It came, it saw, it floored one and all. That was how Harley-Davidson stepped into India, to the immense satisfaction of biking enthusiasts in the country, who had long awaited its arrival.
However, it was anything but a smooth ride, as Anoop Prakash, managing director, Harley-Davidson India, explained at Kyoorius DesignYatra 2010.
He said that the 100-year-old motorcycle company was dumbfounded by the high awareness levels in the country. However, there were problems. "The awareness was high, but not where we wanted it to be. We had to figure out how to bring relevance in the local market," Prakash said.
The iconic brand came to India with a promise, which Prakash describes as, "We fulfil dreams inspired by the many roads of the world, by providing extraordinary motorcycles and customer experiences. We fuel the passion of freedom in our customers to express their own individuality."
The challenge was to break the commonly held, stereotypical myths about the brand, take the iconic brand and the Americana imagery, and tell the story irrevocably to India.
Harley-Davidson, hence, decided to design its communication around 'Respect, Knowledge and Tempo'.
Harley-Davidson found it imperative to respect its customers, because they seemed to know a lot more than what they were given credit for. Knowledge referred to what the brand needed to find out about the local market; as well as what its customers needed to be made aware of, regarding the company's products.
Prakash further pointed out that it was important to have tempo and be in the news constantly with their communication and PR strategy.
Hence was drawn the campaign strategy of 'Pure Harley-Davidson. Pure India'.
The company realised that it was not just bringing in the stars and stripes and all that Harley-Davidson represented in the West; but it also had to focus on a new set of images that was culturally relevant for the brand in India.
Harley-Davidson India, hence flagged off the 'Founder's Ride', to respect the existing Harley riders in India and to break certain myths.
"We knew there were around 250-500 Harley owners already in India. We did not want to come in and pretend they did not exist," said Prakash.
The myth that Harleys were difficult to ride in Indian conditions, where roads are not up to the mark and traffic is difficult to move through, were broken by the exercise that was conducted in Delhi, Mumbai and Bengaluru.
"It set up tons of imagery. It set up a platform to tell a story. It sparked off the imagination of people," Prakash said.
The next step taken was to consciously decide not to have a brand ambassador.
"Our brand ambassadors have two wheels, not two legs," exclaimed Prakash.
"Having a brand ambassador is not authentic. If a brand is authentic, as is Harley, and wants to be different and real, you cannot hire somebody to ride your bike," he added.
Instead, images of Harley being ridden all over India were captured. These pictures not only showed the product, but also how well it fit into the Indian culture.
Harley was officially launched at the Delhi Auto Expo last year. It made a statement by launching as many as 12 models for India, as against the common practice of launching fewer models at the beginning.

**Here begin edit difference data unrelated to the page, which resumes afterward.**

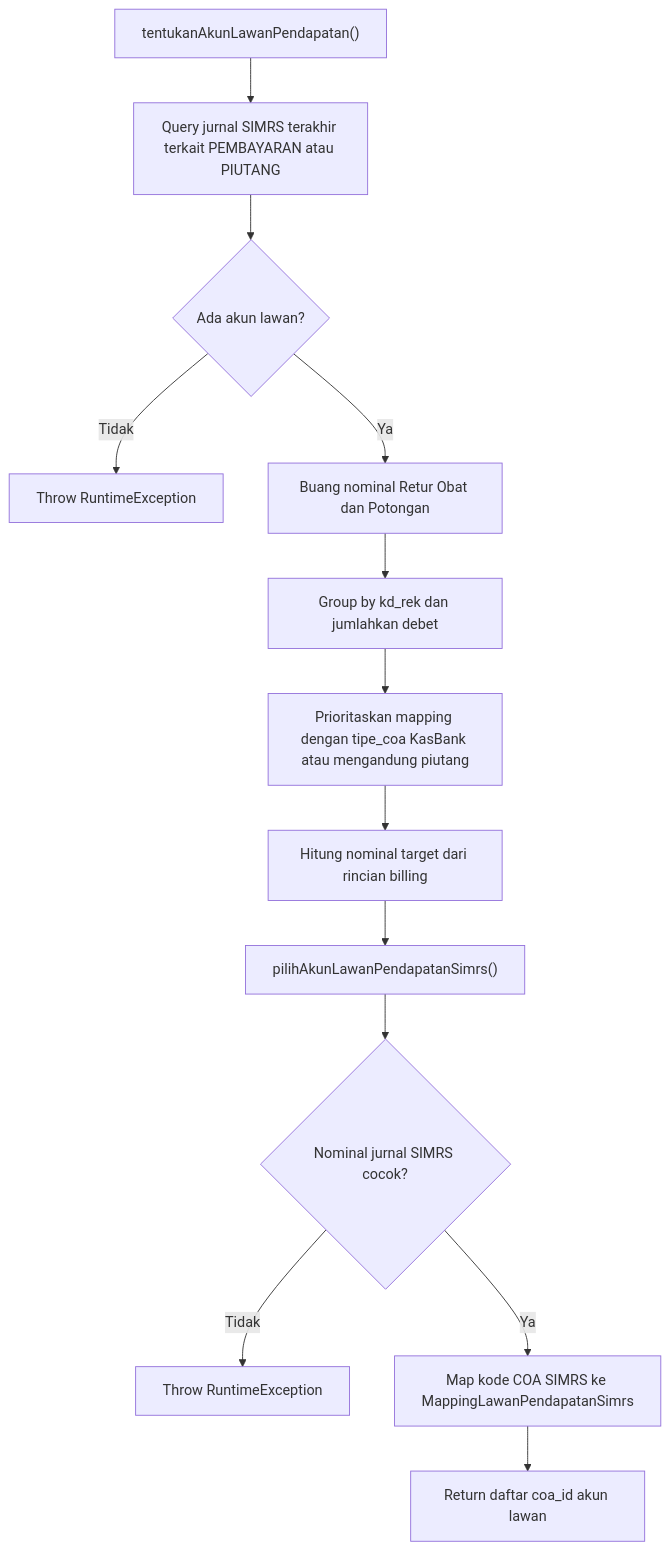
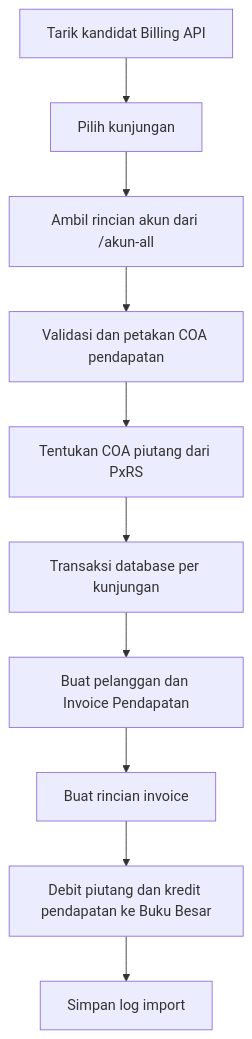
Before and after one commit to AltamaSidoarjo/laravel-siakurat-pt-smt: the diagram in dokumentasi/bridging-pendapatan.md, drawn with Mermaid. The commit also changed other lines of this file and 9 other files, not shown here.

First line of the commit message:
Refactor invoice import functionality and update UI components

````diff
--- a/dokumentasi/bridging-pendapatan.md
+++ b/dokumentasi/bridging-pendapatan.md
@@ -174,15 +28,12 @@
 ```mermaid
 flowchart TD
-    A["tentukanAkunLawanPendapatan()"] --> B["Query jurnal SIMRS terakhir terkait PEMBAYARAN atau PIUTANG"]
-    B --> C{"Ada akun lawan?"}
-    C -- Tidak --> D["Throw RuntimeException"]
-    C -- Ya --> E["Buang nominal Retur Obat dan Potongan"]
-    E --> F["Group by kd_rek dan jumlahkan debet"]
-    F --> G["Prioritaskan mapping dengan tipe_coa KasBank atau mengandung piutang"]
-    G --> H["Hitung nominal target dari rincian billing"]
-    H --> I["pilihAkunLawanPendapatanSimrs()"]
-    I --> J{"Nominal jurnal SIMRS cocok?"}
-    J -- Tidak --> K["Throw RuntimeException"]
-    J -- Ya --> L["Map kode COA SIMRS ke MappingLawanPendapatanSimrs"]
-    L --> M["Return daftar coa_id akun lawan"]
+    A[Tarik kandidat Billing API] --> B[Pilih kunjungan]
+    B --> C[Ambil rincian akun dari /akun-all]
+    C --> D[Validasi dan petakan COA pendapatan]
+    D --> E[Tentukan COA piutang dari PxRS]
+    E --> F[Transaksi database per kunjungan]
+    F --> G[Buat pelanggan dan Invoice Pendapatan]
+    G --> H[Buat rincian invoice]
+    H --> I[Debit piutang dan kredit pendapatan ke Buku Besar]
+    I --> J[Simpan log import]
 ```
````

The company's commitment to India was expressed at the Expo, by custom-painting a Harley with the Indian tricolour, which further strengthened the juxtaposition.
It then engaged its customers by putting the motorcycles to work and give the customers a chance to ride them. Thus, the Harley-Davidson Boot Camps were conceptualised, where people were educated about the motorcycles in a military-style camp.

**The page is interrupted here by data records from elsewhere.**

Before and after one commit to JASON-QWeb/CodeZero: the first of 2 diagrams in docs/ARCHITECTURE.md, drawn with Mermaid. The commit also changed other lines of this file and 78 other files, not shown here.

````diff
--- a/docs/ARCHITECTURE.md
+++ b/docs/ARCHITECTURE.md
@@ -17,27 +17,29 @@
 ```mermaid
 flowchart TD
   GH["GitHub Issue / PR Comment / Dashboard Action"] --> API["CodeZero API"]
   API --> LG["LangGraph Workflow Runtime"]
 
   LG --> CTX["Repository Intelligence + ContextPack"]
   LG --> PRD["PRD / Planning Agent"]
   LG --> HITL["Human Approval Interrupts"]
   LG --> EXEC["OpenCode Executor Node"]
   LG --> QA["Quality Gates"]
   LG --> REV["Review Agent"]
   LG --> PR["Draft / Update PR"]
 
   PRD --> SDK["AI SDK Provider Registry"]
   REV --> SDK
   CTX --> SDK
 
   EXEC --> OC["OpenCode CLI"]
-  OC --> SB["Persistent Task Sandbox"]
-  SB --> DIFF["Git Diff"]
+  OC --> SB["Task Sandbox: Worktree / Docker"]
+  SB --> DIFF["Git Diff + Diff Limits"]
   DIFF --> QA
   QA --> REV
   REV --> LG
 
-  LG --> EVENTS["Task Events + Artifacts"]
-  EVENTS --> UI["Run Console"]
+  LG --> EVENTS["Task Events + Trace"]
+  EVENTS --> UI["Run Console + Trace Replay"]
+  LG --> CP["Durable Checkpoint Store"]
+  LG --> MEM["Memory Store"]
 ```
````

"Most lifestyle brands choose a five-star hotel and to wine and dine; but we wanted our customers to experience the brand in our way, under a tent, in a military-like camp," Prakash said.
Participants paid Rs 3,500 that was given away to charity. This was done to filter the serious customers from the rest. The participants were educated about the five families of bikes, and were given the chance to ride them.

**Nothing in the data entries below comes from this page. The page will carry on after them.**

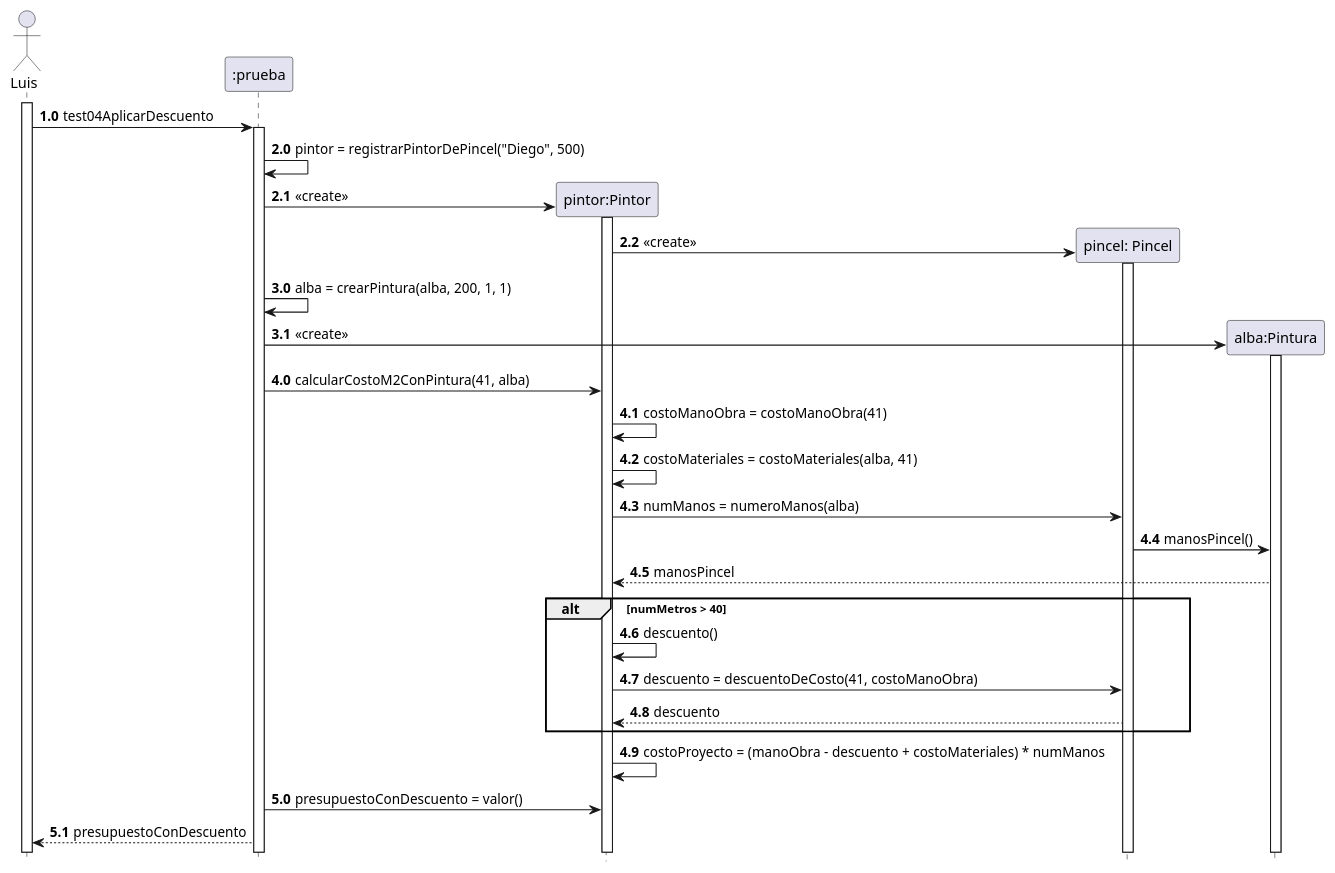
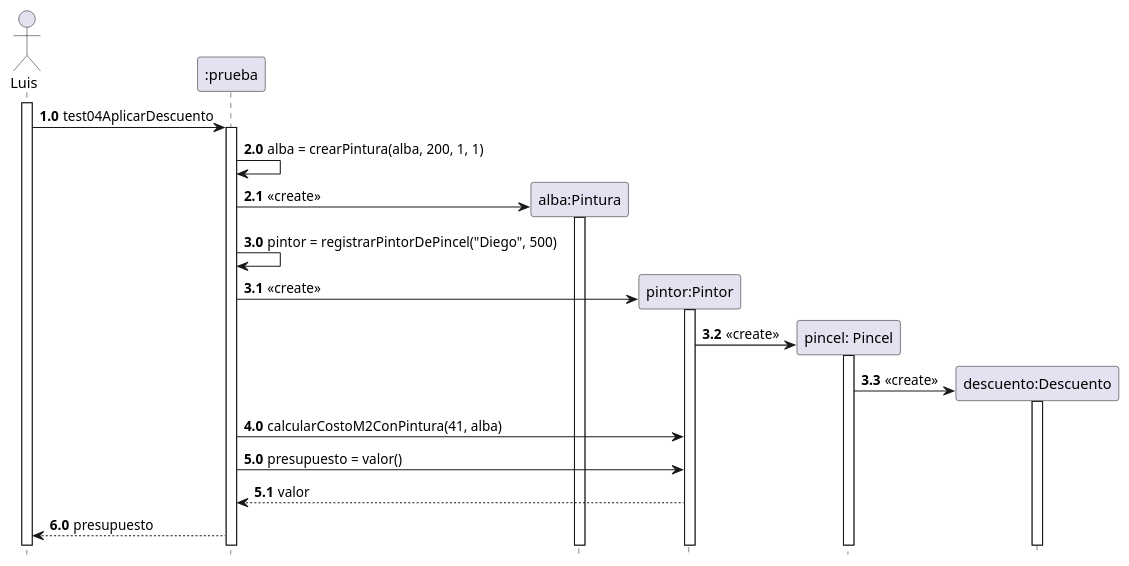
The diagram in TP1/Documentacion/diagramas/Diagrama_Secuenciales/diagrama_secuencia03.wsd (LuisParedes1/C3_TPs), drawn with PlantUML before and after one commit. The commit also changed 47 other files, not shown here.

```diff
--- a/TP1/Documentacion/diagramas/Diagrama_Secuenciales/diagrama_secuencia03.wsd
+++ b/TP1/Documentacion/diagramas/Diagrama_Secuenciales/diagrama_secuencia03.wsd
@@ -1,53 +1,46 @@
 @startuml test04AplicarDescuentoMas40M2
     hide footbox
     skinparam classAttributeIconSize 0
    
     autonumber 1.0
     actor Luis
     activate Luis
     Luis -> ":prueba" as prueba: test04AplicarDescuento
     activate prueba
     
     autonumber 2.0
+    prueba -> prueba: alba = crearPintura(alba, 200, 1, 1)
+
+    create "alba:Pintura" as alba
+    prueba -> alba: << create >>
+    activate alba
+
+
+    autonumber 3.0
     prueba -> prueba: pintor = registrarPintorDePincel("Diego", 500)
 
     create "pintor:Pintor" as pintor
     prueba -> pintor: << create >>
     activate pintor
 
     create "pincel: Pincel" as pincel
     pintor -> pincel: << create >>
     activate pincel
 
-    autonumber 3.0
-    prueba -> prueba: alba = crearPintura(alba, 200, 1, 1)
+    create "descuento:Descuento" as descuento
+    pincel -> descuento: << create >>
+    activate descuento
 
-    create "alba:Pintura" as alba
-    prueba -> alba: << create >>
-    activate alba
+    
 
     autonumber 4.0
     prueba -> pintor: calcularCostoM2ConPintura(41, alba)
 
+    autonumber 5.0
+    prueba -> pintor: presupuesto = valor()
+    pintor --> prueba: valor
 
-    pintor -> pintor: costoManoObra = costoManoObra(41)
-    pintor -> pintor: costoMateriales = costoMateriales(alba, 41)
-
-    pintor -> pincel: numManos = numeroManos(alba)
-    pincel -> alba: manosPincel()
-    alba --> pintor: manosPincel
-
-    alt numMetros > 40
-        pintor -> pintor: descuento()
-        pintor -> pincel: descuento = descuentoDeCosto(41, costoManoObra)
-        pincel --> pintor: descuento
-    end
-
-    pintor -> pintor: costoProyecto = (manoObra - descuento + costoMateriales) * numManos
-
-
-    autonumber 5.0
-    prueba -> pintor: presupuestoConDescuento = valor()    
-    prueba --> Luis: presupuestoConDescuento
+    autonumber 6.0   
+    prueba --> Luis: presupuesto
 
 @enduml
```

Then, the first ad campaign was launched, designed with its then creative partner, The Republic. Through the campaign, Harley wanted to invoke history, inspire wonder and start the conversation.
The print ads spoke about riding and the brand, its racing history, bikes from each family and also about protecting the Harley legacy and trademark. "In five months, we saw the language changing dramatically," said Prakash.
Finally, showrooms opened for business amid the huge excitement already built. The brand has four showrooms and a fifth is due to open next month. The tempo was maintained with bookings that began early.
Saying that it is the difference of leisure riding that Harley brought to India, Prakash closed his presentation with his thoughts on the journey ahead.
"Defining and executing the ultimate Indian riding and ownership experience - that is where we have to go," he said.